Yang, Kong, Lee, Lim, and Park: Human papillomavirus 18 as a poor prognostic factor in stage I-IIA cervical cancer following primary surgical treatment

Abstract

Objective

This study evaluates the effect of the specific human papillomavirus (HPV) genotype as a prognostic factor in stage I-IIA cervical cancer patients following primary surgical treatment.

Methods

The medical records of 116 cervical cancer patients treated with primary surgical treatment were reviewed.
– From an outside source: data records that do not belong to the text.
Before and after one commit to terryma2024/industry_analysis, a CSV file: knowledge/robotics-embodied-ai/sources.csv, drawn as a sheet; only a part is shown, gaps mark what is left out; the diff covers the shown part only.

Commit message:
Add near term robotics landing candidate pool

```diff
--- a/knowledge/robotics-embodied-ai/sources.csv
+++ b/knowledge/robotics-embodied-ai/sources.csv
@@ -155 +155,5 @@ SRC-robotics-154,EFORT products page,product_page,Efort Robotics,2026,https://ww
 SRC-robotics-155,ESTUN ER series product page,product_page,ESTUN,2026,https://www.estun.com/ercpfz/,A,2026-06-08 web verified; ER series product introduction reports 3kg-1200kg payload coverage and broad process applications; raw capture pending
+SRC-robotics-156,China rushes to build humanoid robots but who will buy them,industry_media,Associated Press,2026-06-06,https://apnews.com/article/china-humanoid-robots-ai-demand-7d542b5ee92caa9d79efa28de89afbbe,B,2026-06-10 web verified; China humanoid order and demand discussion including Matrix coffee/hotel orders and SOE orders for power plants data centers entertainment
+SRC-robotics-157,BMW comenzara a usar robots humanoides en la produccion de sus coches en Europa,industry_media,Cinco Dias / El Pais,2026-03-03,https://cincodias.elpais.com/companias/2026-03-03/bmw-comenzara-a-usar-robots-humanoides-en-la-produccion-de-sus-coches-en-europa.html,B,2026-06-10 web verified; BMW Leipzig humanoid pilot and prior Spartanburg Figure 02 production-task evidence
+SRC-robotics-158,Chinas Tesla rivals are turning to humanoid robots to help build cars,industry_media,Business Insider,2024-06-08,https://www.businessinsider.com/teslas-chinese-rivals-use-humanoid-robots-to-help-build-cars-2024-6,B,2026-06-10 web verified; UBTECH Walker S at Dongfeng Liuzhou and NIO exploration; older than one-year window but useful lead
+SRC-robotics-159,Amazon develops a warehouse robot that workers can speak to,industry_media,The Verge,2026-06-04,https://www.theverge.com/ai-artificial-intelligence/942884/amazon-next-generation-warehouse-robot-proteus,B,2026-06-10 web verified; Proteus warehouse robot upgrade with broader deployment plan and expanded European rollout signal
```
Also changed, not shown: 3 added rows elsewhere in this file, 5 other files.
The HPV genotypes were categorized into following groups: negative and unclassified, HPV 16, HPV 18, and other high risk (HPV 31, 33, 35, 45, 51, 52, 56, and 58).
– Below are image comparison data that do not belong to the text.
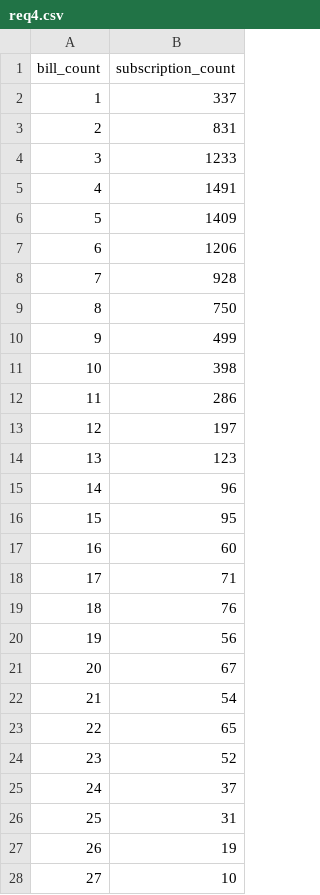
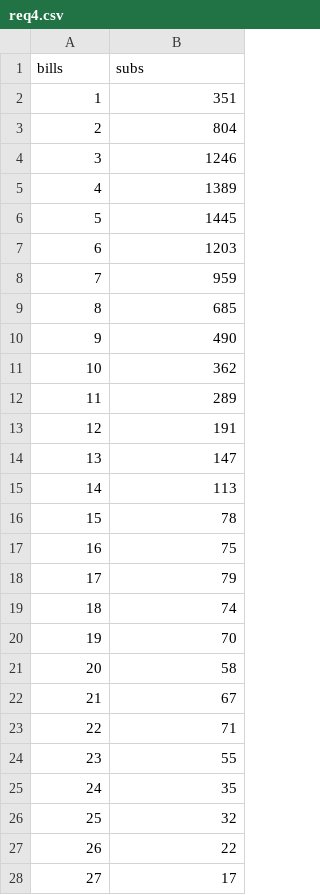
Before and after one commit to demakov-nk/coworking, a CSV file: csv/req4.csv, drawn as a sheet; only a part is shown; the diff covers the shown part only.

```diff
--- a/csv/req4.csv
+++ b/csv/req4.csv
@@ -1,28 +1,28 @@
-bill_count,subscription_count
-1,337
-2,831
-3,1233
-4,1491
-5,1409
-6,1206
-7,928
-8,750
-9,499
-10,398
-11,286
-12,197
-13,123
-14,96
-15,95
-16,60
-17,71
-18,76
-19,56
-20,67
-21,54
-22,65
-23,52
-24,37
-25,31
-26,19
-27,10
+bills,subs
+1,351
+2,804
+3,1246
+4,1389
+5,1445
+6,1203
+7,959
+8,685
+9,490
+10,362
+11,289
+12,191
+13,147
+14,113
+15,78
+16,75
+17,79
+18,74
+19,70
+20,58
+21,67
+22,71
+23,55
+24,35
+25,32
+26,22
+27,17
```
Also changed, not shown: 1 added row, 1 removed row and 4 edited cells elsewhere in this file, 16 other files.
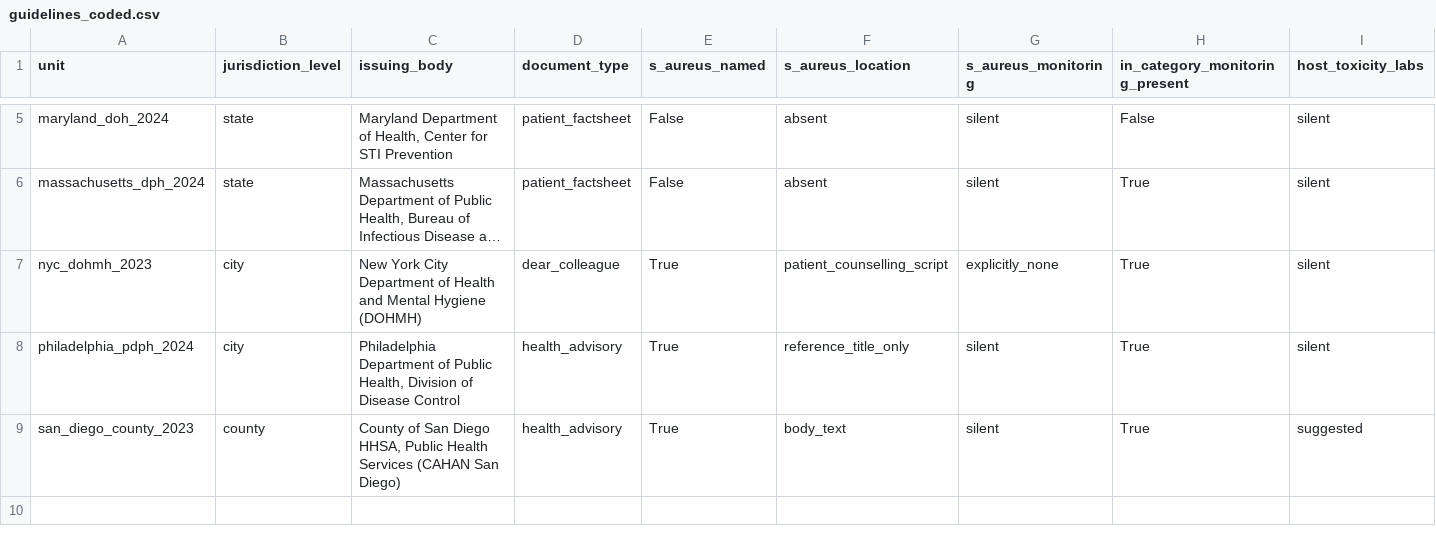
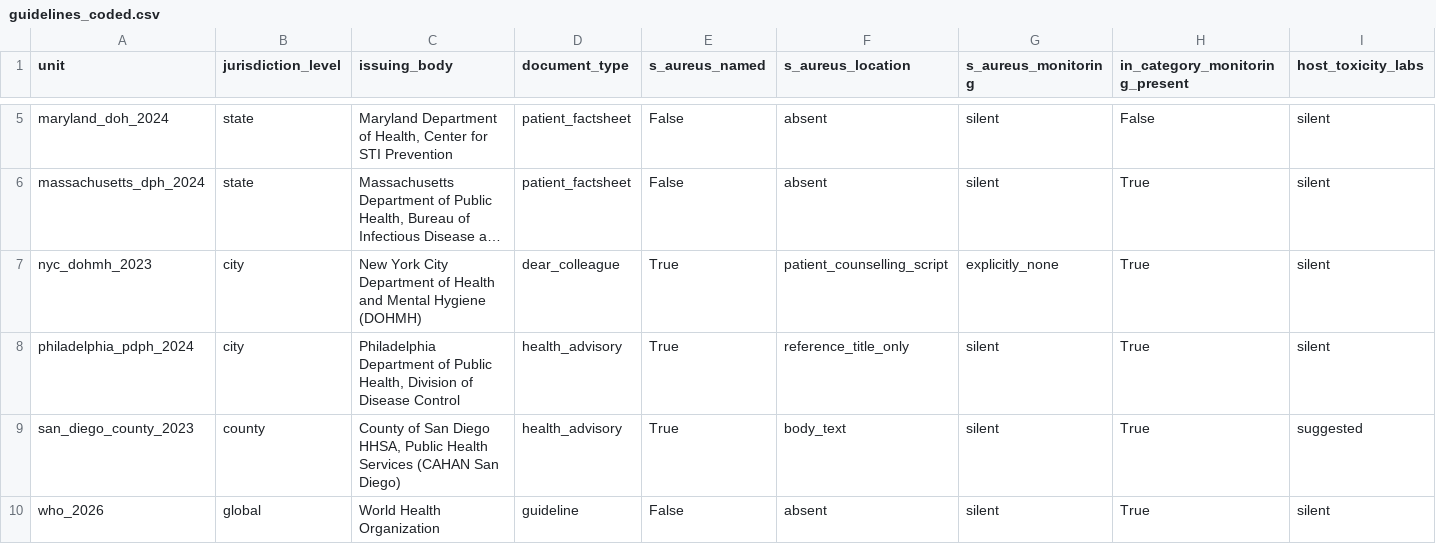
Before and after one commit to Nyx-Dynamics/doxypep-bystander, a CSV file: data/processed/guidelines_coded.csv, drawn as a sheet; only a part is shown, gaps mark what is left out; long unchanged cells end in …; rows hold the shown columns only; the diff names each change by its address in the sheet, - before the commit and + after, or states it on an @@ line.

```diff
--- a/data/processed/guidelines_coded.csv
+++ b/data/processed/guidelines_coded.csv
+row 10: who_2026 | global | World Health Organization | guideline | False | absent | silent | True | silent
```
Also changed, not shown: 3 other files.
Results

Among the HPV genotypes, HPV 16 predominated (40.52%), followed by intermediate risk and unclassified (25%), HPV 18, 45, and 56 (17.24%) and negative (17.24%). In univariate analysis, HPV genotypes (P=0.03), parametrial spread (P=0.02), depth of invasion (DOI) (P<0.01) and lymph-vascular space invasion (P=0.02) were significantly associated with progression free survival (PFS). In multivariate analysis, HPV 18 (hazard ratio [HR], 5.2; 95% confidence interval [CI], 1.29 to 20.90; P=0.02) and ≥one half of DOI (HR, 5.4; 95% CI, 1.08 to 27.31; P=0.04) were significantly associated with PFS. HPV genotypes are not significantly associated with overall survival.

Conclusion

HPV 18 was a poor prognostic factor for the PFS in stage I-IIA cervical cancer patients following primary surgical treatment. Careful long-term observation and regular exams are recommended for cervical cancer patients with HPV 18 compared to those with other HPV genotypes.

Introduction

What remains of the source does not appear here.